But both the HRC and Lambda Legal say they are undeterred by the challenge.
“Well, yeah, if he had a bunch of bad cases, absolutely it would be easier,” Stacy told The Daily Beast. “On the other hand, lots of judges don’t have records, and people have been appointed to the Court who have not been judges. You still have to look at their philosophy, you have to look at their record, at policy positions they have taken.”
“Frankly, his jurisprudence on a number of things is so closely related to the legal questions that affect LGBT people that I don’t necessarily think that we would be differently positioned if we had a nominee with some sort of flamingly homophobic opinion out there,” said McGowan. “We know enough about Brett Kavanaugh’s approach to the law that I think that he gives us enough information to be able to really sound the alarm about what he would do to LGBT jurisprudence.”
LGBT advocates argue that Kavanaugh would take a strictly originalist approach to the Constitution—an approach that may lead him to rule unfavorably on a number of LGBT issues, many of which center on the question of whether or nor protections already baked into U.S. law—like the Equal Protection Clause of the Fourteenth Amendment or Title VII of the 1964 Civil Rights Act—apply to the LGBT community.
But without ant particular smoking gun, McGowan says that it’s up to groups like Lambda Legal to “help connect the dots” for Americans who may not be as well-versed in the judicial issues as, say, a group of LGBT attorneys.

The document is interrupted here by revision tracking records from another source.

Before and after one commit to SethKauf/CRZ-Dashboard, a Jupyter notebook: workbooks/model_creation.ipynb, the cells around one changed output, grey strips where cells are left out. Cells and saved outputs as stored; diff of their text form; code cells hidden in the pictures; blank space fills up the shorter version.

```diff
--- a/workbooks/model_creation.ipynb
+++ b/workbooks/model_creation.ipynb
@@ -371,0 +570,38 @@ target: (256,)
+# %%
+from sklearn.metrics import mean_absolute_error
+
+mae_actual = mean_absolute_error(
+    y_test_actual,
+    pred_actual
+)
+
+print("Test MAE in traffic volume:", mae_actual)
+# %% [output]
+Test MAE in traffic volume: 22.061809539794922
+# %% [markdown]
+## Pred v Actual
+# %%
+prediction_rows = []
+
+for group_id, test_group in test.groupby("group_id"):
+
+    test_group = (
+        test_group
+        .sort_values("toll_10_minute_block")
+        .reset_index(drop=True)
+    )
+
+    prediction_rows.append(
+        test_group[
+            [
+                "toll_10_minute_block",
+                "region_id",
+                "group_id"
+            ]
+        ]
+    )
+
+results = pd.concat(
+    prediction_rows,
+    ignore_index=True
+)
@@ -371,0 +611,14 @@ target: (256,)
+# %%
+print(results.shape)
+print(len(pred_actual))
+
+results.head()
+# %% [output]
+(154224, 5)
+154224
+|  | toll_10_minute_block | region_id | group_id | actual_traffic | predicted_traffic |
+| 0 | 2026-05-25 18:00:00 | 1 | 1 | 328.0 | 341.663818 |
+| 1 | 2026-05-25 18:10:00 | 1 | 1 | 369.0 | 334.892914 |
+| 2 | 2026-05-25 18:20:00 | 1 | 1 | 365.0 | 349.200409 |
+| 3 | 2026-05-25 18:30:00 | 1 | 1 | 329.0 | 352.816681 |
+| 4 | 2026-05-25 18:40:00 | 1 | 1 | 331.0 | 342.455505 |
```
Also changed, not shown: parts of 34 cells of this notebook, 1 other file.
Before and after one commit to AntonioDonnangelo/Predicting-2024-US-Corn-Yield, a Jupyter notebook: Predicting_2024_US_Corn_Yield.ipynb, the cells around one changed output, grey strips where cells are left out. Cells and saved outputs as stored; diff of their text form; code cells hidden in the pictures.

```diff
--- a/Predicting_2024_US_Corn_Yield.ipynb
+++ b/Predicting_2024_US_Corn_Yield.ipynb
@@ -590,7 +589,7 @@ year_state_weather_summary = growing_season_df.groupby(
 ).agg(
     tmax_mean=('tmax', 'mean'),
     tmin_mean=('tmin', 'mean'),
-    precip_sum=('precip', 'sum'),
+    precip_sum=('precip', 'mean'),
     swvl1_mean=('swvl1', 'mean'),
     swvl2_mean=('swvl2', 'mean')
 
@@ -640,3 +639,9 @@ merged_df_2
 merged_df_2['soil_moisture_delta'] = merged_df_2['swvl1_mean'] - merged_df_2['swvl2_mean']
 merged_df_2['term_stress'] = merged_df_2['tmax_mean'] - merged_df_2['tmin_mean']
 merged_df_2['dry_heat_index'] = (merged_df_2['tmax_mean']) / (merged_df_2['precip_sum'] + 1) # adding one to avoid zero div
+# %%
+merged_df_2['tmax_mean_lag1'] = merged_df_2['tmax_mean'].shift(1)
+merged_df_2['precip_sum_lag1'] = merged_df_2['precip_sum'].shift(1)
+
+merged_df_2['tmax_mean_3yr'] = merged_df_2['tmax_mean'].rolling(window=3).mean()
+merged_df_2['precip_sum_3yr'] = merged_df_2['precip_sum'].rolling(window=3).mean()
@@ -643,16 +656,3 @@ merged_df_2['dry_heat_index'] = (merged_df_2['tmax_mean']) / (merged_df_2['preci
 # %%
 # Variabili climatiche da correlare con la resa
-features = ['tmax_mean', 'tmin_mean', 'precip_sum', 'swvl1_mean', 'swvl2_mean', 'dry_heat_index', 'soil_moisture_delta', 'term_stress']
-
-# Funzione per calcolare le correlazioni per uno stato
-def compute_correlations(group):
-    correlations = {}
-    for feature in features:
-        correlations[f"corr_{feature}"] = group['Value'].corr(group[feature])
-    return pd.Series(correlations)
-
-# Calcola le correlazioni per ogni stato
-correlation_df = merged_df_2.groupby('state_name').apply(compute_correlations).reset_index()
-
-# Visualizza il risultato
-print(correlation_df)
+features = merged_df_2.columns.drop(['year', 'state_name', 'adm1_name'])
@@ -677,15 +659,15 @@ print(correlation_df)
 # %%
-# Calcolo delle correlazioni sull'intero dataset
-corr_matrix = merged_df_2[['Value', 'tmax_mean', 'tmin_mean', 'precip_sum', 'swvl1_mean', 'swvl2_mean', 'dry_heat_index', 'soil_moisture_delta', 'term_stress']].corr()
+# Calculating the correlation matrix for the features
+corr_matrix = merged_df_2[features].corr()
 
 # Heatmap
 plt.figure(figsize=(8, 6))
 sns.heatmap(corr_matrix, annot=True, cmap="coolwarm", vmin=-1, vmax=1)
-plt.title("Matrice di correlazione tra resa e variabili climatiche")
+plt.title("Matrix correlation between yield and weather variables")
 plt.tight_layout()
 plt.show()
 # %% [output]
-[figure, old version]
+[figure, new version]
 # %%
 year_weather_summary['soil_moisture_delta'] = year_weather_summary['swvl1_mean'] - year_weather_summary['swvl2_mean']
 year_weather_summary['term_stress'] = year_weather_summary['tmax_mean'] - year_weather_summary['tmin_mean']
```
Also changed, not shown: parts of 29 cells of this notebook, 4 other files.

Those dots include the fact that Kavanaugh is being supported by the socially conservative Heritage Foundation—and the fact that, as an appellate judge, he wrote a dissent in a contraception-related case with language about “religious liberty," which could be interpreted as a hint that he might be amenable to anti-LGBT “religious freedom” arguments.
This week, Kavanaugh has been taking meetings with Republican and Democratic Senators on Capitol Hill—sit-downs that, so far, have produced no new information on his LGBT views. When the nominee’s confirmation hearings begin on September 4, he is likely to face questions about his views on LGBT jurisprudence, among other issues.
But although Kavanaugh’s views on LGBT issues remain unclear, one thing is certain: He will play an enormous role in deciding the future of LGBT rights in the United States.
With Kavanaugh potentially replacing the late Justice Anthony Kennedy, who wrote the ruling in Obergefell and served as the deciding vote in other landmark LGBT equality cases, everything is at stake, from same-sex marriage to transgender protections. At 53, Kavanaugh will likely have the opportunity to rule on LGBT court cases for decades.
“We’re looking at 40 years of Trump values on the court, which should be frightening to all of us,” McGowan told The Daily Beast.
Stacy, for his part, hopes that, in the current breakneck pace of the daily news cycle, there can be attention paid to how a Supreme Court Justice feels about issues that directly impact some 11 million-plus American adults.
“There’s so much noise out there,” he said. “Lots of things going on. Lots of things to be outraged about. Lots of things to be concerned about. But few of those things, at the end of the day are going to be as consequential—and maybe none of those things are going to be as consequential—as this appointment.”